The Irish woman who was once behind new UK Prime Minister Theresa May
A Dublin woman who previously worked with Theresa May has said she believes the new UK prime minister will work well with Taoiseach Enda Kenny in the aftermath of Brexit.
Zoe Healy, who worked with Ms May in the early 2000s, said the new UK leader is forward-thinking but has a keen awareness of our country's shared history.
"Theresa would be aware of what Brexit could mean for Ireland, positively or negatively, and that Ireland will play an important role in terms of their negotiations out of the EU," Ms Healy told the Irish Independent.
"I think she will be turning her attention to Ireland's place in all this, definitely," she said.
Ms Healy, who began working with Theresa May in 2003 as her media advisor while she was chairperson of the Conservative Party, said that new prime minister has already established relations with Ireland and in particular with the Tánaiste Frances Fitzgerald.

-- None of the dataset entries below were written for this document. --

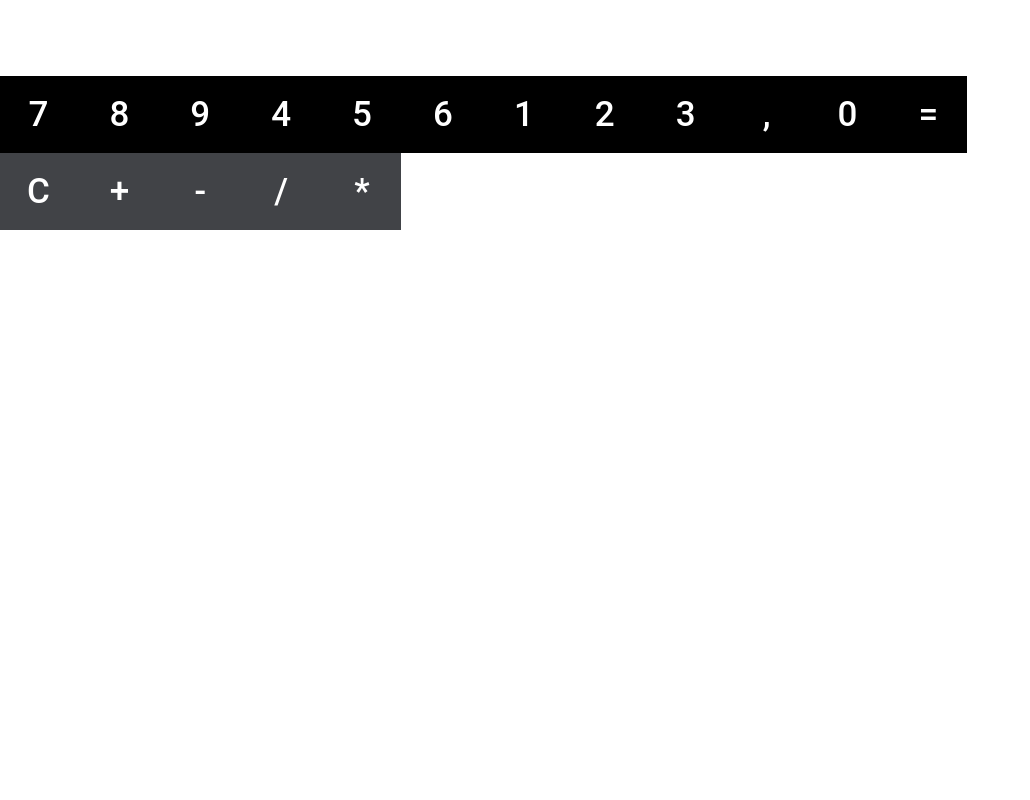
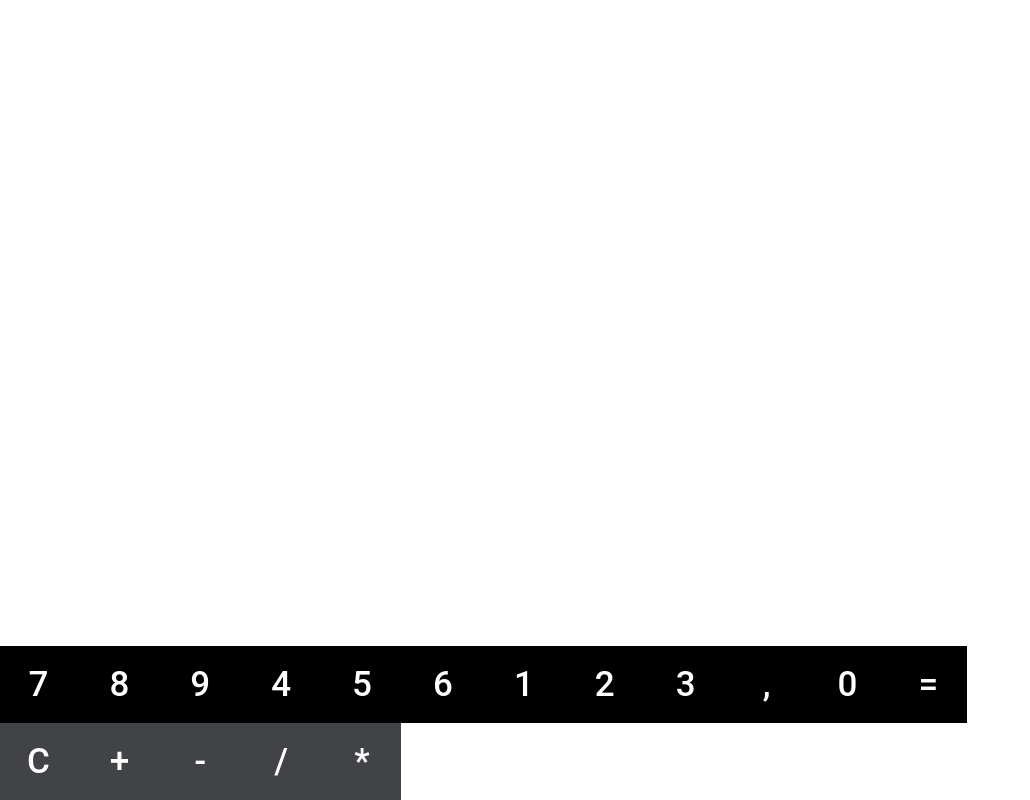
Before and after one commit to TiagoAMarek/calculator, a website: page www/index.html in a window 1280 px wide. Shown: the whole page, without its empty margins (0-1030 px from the left). Drawn offline with nearby package versions, Linux system fonts and the light colour scheme; files that its build step writes are made by us from their sources.

Commit message:
make grid container starts at the bottom of the body

```diff
--- a/www/index.html
+++ b/www/index.html
@@ -13,6 +13,7 @@
     <link rel="stylesheet" href="https://fonts.googleapis.com/icon?family=Material+Icons">
 </head>
 <body>
+    <div class="grid-container">
         <div class="mdl-grid display">
             <div class="mdl-cell mdl-cell--12-col"><span class="display-content"></span></div>
         </div>
@@ -39,6 +40,7 @@
                 <button class="mdl-button mdl-js-button">*</button>
             </div>
         </div>
+    </div>
         <script src="./build/js/operations.js"></script>
         <script src="./build/js/index.js"></script>
 </body>
--- a/www/src/css/main.css
+++ b/www/src/css/main.css
@@ -1,3 +1,8 @@
+.grid-container {
+    position: absolute;
+    bottom: 0;
+}
+
 .display {
     height: 60px;
     text-align: right;
```
Lines whose indentation alone changed are shown as unchanged.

"She already has a good working relationship with the Irish Government," said Ms Healy. "She has worked very closely with Frances Fitzgerald because the Home Secretary, is pretty much the same as the Department of Justice. They would have a good, strong working relationship already. I'd say she'll probably be meeting with Charlie Flanagan and also with Enda Kenny, sooner rather than later."
Ms Healy, who also worked with Fine Gael on its 2007 General Election campaign, said she had every confidence Ms May would be a great leader. "I had no doubt that she could [lead the Conservative Party]. I always knew that she was leadership material. What makes me so pleased is that she's never been one to talk about it," Ms Healy said.
"We could be looking at Hillary Clinton, Theresa May and Angela Merkel all working together - that would be something else."
Ms Healy, who now runs her own public relations firm, Zenith PR, said that she is confident Ms May and Mr Kenny will work well together.
"I've worked with them both and I think that they are absolutely resolute in doing what's best for their country," she said. "I know that Theresa May and Enda Kenny will be talking soon about maintaining the good relationship that the UK and Ireland have."